The problems depicted in the musical at Stage West Community Playhouse seem eerily familiar: fear and loathing of immigrants, a woman yearning for independence, racist public officials, trigger-happy law enforcement, impassioned social Democrats, celebrity worship, ruthless oligarchs and more....
The neat thing about seeing a musical for the first time is that you never know what to expect. Funny? Sad? Boring? Silly? Touching? Quirky? What?
Put The Addams Family in the quirky-funny slot. And fun, too, especially the way it's being done through April 3 by the cast and crew at Show Palace Dinner Theatre in Hudson.
Perhaps it's because this is director Michael LaFleur's sixth time directing this musical — "I'm making a career going from here to there to direct this show," he quipped after opening night. Perhaps that's why the show is sharp, perfectly paced and delightfully entertaining from start to finish....
NEW PORT RICHEY — Those who disdain Broadway musicals, saying "seen one, seen 'em all," may laugh the loudest at The Drowsy Chaperone, a spoof of Broadway musical cliches playing March 3 to 20 at Richey Suncoast Theatre.
Those of who love all those shows can laugh along, as they recognize — and delight in — those very cliches the haters love to hate.
The 2006 Tony Award-winning (Best Book, Best Original Score) musical revolves around a play within a play, with every stock character and situation ever used (or overused) on Broadway. It's told through the eyes of an anxiety-plagued Broadway fanatic, the Man in Chair (Chris McGinnis, John Baker in Whose Wives Are They Anyway?), who slumps in the tackiest chair in his cramped apartment as he listens to an ancient recording of the fictional 1928 musical comedy, The Drowsy Chaperone. ("Drowsy" is a euphemism for "tipsy," by the way.)...
HUDSON — It all started in 1938, when cartoonist Charles Addams was paid the lofty sum of $85 for what was supposed to be a one-time panel in the New Yorker magazine.
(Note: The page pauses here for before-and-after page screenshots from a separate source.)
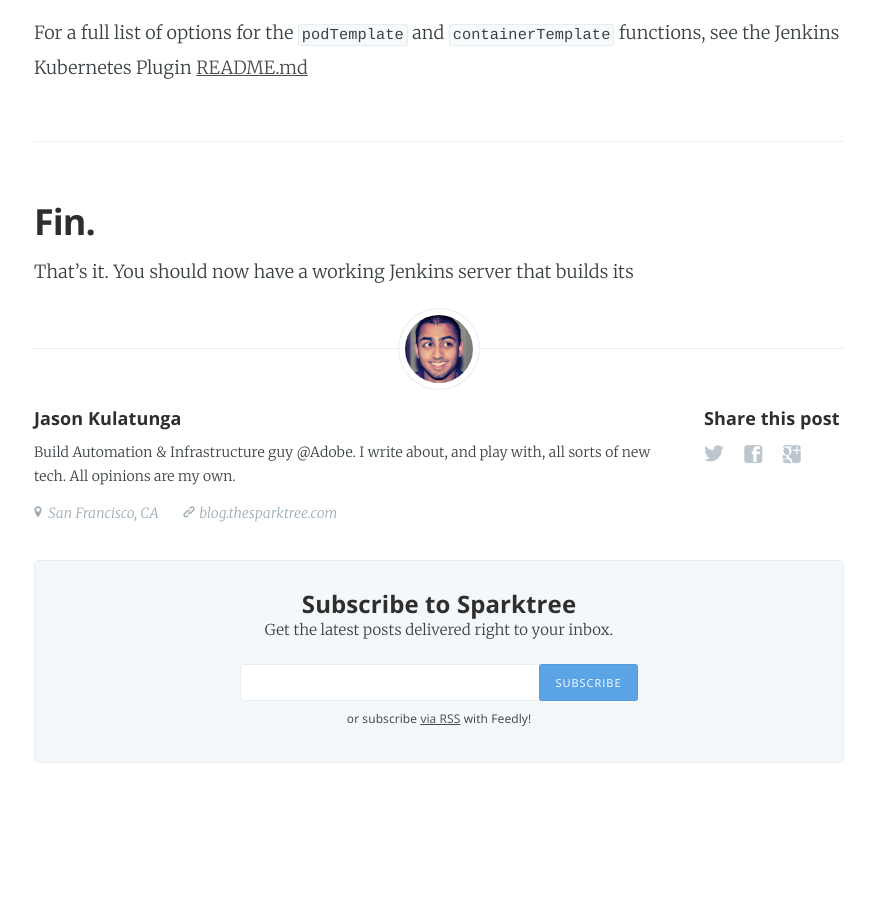
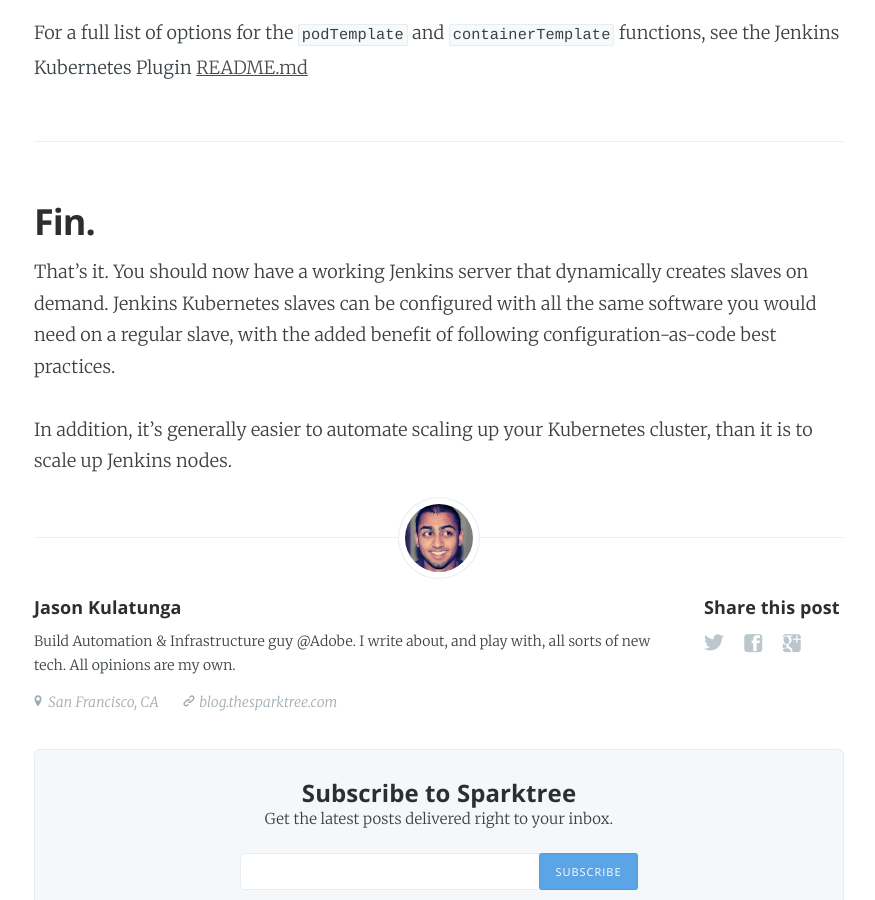
Before and after one commit to AnalogJ/thesparktree-blog, a Jekyll site: the page built from _posts/2020-04-28-you-dont-know-jenkins-part-4.md, in a window 1280 px wide and 900 px high, scrolled down 15604 px. Shown: the whole window, without its empty margins (201-1076 px from the left). Built offline with Jekyll 4.4.1, drawn with Linux system fonts in a browser that asks for light colours; nearby versions of some CDN libraries; a script that is not in the unit is left out; comment, search, counter and statistics services are not loaded; some of the changed text lies outside the part shown; grey boxes are pictures that could not be loaded.

Commit message:
finish off summary, fix embedded hostname. Publically post.

```diff
--- a/_posts/2020-04-28-you-dont-know-jenkins-part-4.md
+++ b/_posts/2020-04-28-you-dont-know-jenkins-part-4.md
@@ -228,7 +227,7 @@ image with no language runtimes.**
 #### Custom Agent Images
 
 The solution is to customize the `jnlp` slave image container with the custom software your jobs require -- language
-runtimes, tools, fonts, etc.
+runtimes, tools, packages, fonts, etc.
 
 Since `jenkins/inbound-agent` is just a standard Docker image, you can customize it like you would any other Docker image.
 
@@ -355,4 +354,8 @@ For a full list of options for the `podTemplate` and `containerTemplate` functio
 
 ## Fin.
 
-That's it. You should now have a working Jenkins server that builds its
+That's it. You should now have a working Jenkins server that dynamically creates slaves on demand. Jenkins Kubernetes slaves
+can be configured with all the same software you would need on a regular slave, with the added benefit of following
+configuration-as-code best practices.
+
+In addition, it's generally easier to automate scaling up your Kubernetes cluster, than it is to scale up Jenkins nodes.
```
Also changed, not shown: other parts of _posts/2020-04-28-you-dont-know-jenkins-part-4.md (+2 -3 lines), _layouts/post.html (line endings or trailing spaces).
It showed a clean-cut vacuum cleaner salesman touting his wares to a creepy-looking couple — she radiantly gorgeous, but unnaturally thin, in a close-fitting black dress with long black hair in a tight bun; he a hulk with fright wig hair — the salesman oblivious to the draping spider webs, broken stairs, flying bats, shredded wallpaper and a scary creature peering over the crumbling balcony rail above....